Each time a line of the listing holds "sans", copy that line.

(GIVEN INFORMATION Opens)

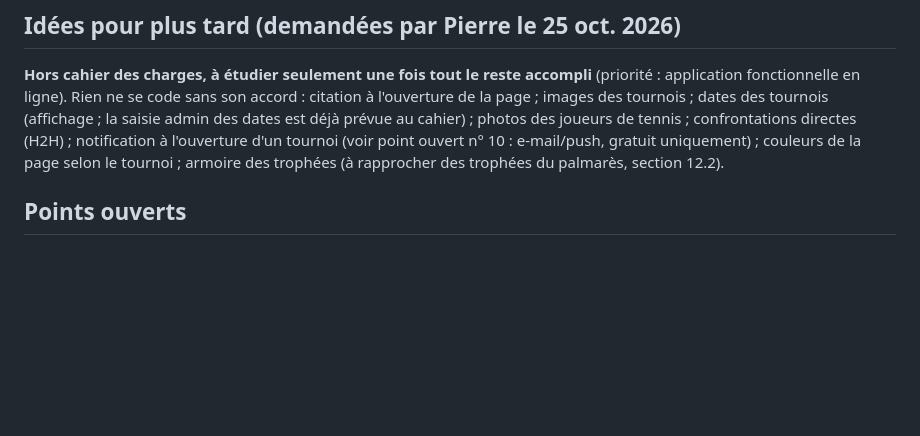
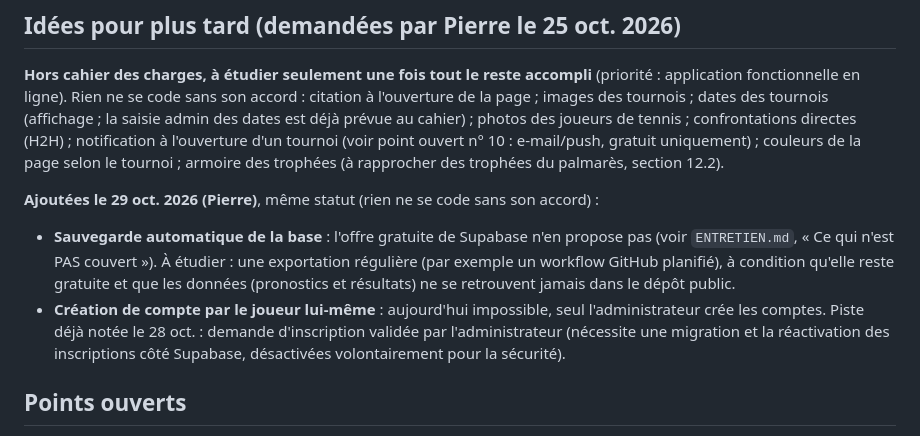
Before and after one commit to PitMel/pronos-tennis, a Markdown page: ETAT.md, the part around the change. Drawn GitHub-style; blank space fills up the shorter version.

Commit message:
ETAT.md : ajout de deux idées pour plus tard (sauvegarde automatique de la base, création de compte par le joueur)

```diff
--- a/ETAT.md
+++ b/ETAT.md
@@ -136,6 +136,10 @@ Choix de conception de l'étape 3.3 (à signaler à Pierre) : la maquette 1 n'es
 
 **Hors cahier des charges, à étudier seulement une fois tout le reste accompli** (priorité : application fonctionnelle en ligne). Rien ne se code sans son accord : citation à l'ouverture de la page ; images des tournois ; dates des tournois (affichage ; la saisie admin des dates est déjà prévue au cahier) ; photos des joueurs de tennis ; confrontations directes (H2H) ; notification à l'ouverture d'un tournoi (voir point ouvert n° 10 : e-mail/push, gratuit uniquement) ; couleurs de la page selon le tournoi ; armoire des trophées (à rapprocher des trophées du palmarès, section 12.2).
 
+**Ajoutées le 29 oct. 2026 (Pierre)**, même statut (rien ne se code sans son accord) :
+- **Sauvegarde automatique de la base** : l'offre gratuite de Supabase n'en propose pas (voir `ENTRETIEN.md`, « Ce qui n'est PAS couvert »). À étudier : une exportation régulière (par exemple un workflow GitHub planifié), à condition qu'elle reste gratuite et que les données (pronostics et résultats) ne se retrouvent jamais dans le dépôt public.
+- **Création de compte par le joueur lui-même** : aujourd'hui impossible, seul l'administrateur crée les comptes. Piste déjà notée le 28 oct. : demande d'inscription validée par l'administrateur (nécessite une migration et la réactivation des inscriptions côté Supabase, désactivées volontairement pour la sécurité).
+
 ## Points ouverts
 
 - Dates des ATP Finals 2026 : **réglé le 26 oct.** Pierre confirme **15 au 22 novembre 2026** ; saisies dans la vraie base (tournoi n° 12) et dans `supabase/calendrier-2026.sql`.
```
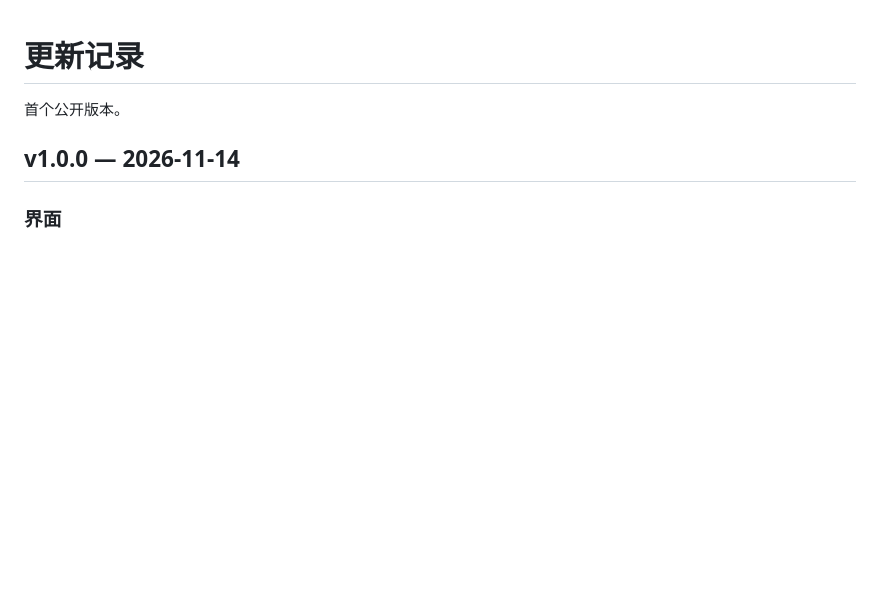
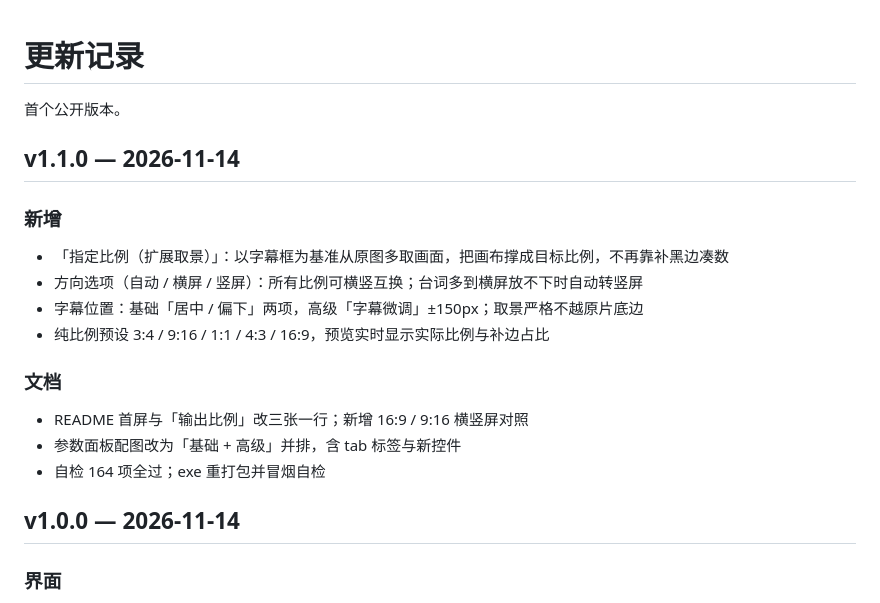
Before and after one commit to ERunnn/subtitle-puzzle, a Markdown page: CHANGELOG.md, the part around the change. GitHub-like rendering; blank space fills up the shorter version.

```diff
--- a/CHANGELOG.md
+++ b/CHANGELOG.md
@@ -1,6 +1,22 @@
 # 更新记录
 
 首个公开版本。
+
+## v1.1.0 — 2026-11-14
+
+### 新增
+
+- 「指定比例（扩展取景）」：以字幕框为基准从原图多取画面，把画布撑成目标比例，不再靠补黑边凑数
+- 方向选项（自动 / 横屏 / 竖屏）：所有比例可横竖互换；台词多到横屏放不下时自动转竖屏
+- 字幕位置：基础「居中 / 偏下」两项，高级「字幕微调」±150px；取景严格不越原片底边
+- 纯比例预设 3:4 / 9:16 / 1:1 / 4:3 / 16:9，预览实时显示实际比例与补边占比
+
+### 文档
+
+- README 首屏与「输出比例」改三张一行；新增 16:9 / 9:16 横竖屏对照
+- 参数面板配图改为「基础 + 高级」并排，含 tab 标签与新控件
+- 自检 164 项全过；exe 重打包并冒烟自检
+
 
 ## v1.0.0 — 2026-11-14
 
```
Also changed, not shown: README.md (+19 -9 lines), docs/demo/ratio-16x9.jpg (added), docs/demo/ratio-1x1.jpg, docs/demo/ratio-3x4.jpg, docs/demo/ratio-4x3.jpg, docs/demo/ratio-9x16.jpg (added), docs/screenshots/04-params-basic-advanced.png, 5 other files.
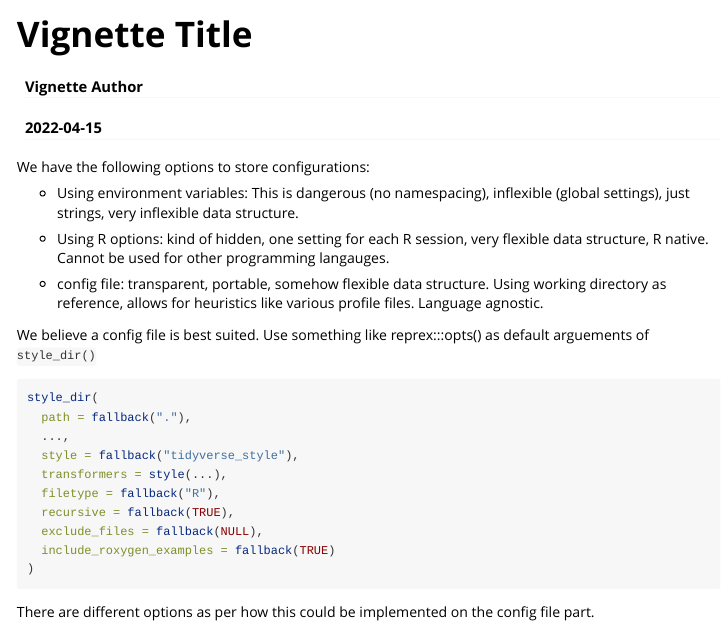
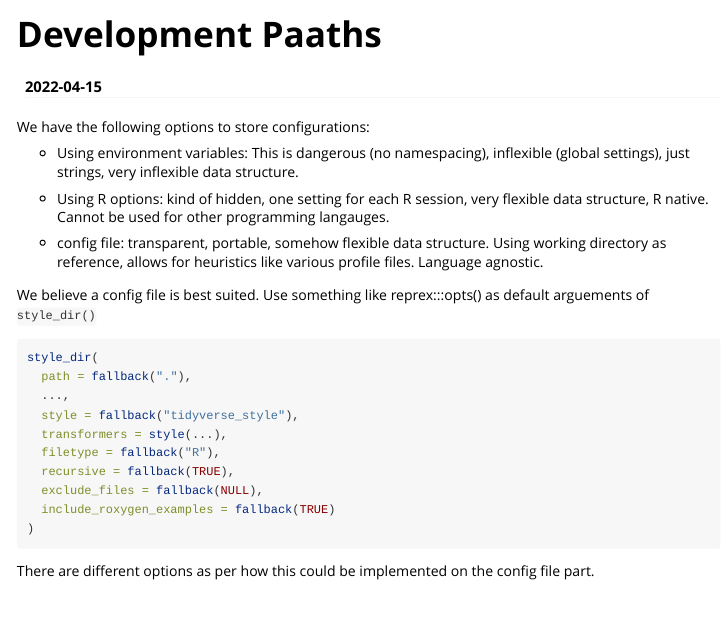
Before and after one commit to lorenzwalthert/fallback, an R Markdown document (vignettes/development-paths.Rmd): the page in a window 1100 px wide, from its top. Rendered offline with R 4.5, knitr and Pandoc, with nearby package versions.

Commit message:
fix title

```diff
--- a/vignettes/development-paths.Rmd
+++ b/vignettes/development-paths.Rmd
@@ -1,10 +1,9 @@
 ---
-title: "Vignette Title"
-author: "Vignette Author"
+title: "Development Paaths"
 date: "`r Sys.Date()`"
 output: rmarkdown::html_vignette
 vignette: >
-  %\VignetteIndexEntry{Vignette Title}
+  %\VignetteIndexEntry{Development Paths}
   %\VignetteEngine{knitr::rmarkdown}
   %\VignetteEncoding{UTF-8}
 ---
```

(GIVEN INFORMATION Closes)

RESULT OF THIS TASK>
 **Hors cahier des charges, à étudier seulement une fois tout le reste accompli** (priorité : application fonctionnelle en ligne). Rien ne se code sans son accord : citation à l'ouverture de la page ; images des tournois ; dates des tournois (affichage ; la saisie admin des dates est déjà prévue au cahier) ; photos des joueurs de tennis ; confrontations directes (H2H) ; notification à l'ouverture d'un tournoi (voir point ouvert n° 10 : e-mail/push, gratuit uniquement) ; couleurs de la page selon le tournoi ; armoire des trophées (à rapprocher des trophées du palmarès, section 12.2).
+**Ajoutées le 29 oct. 2026 (Pierre)**, même statut (rien ne se code sans son accord) :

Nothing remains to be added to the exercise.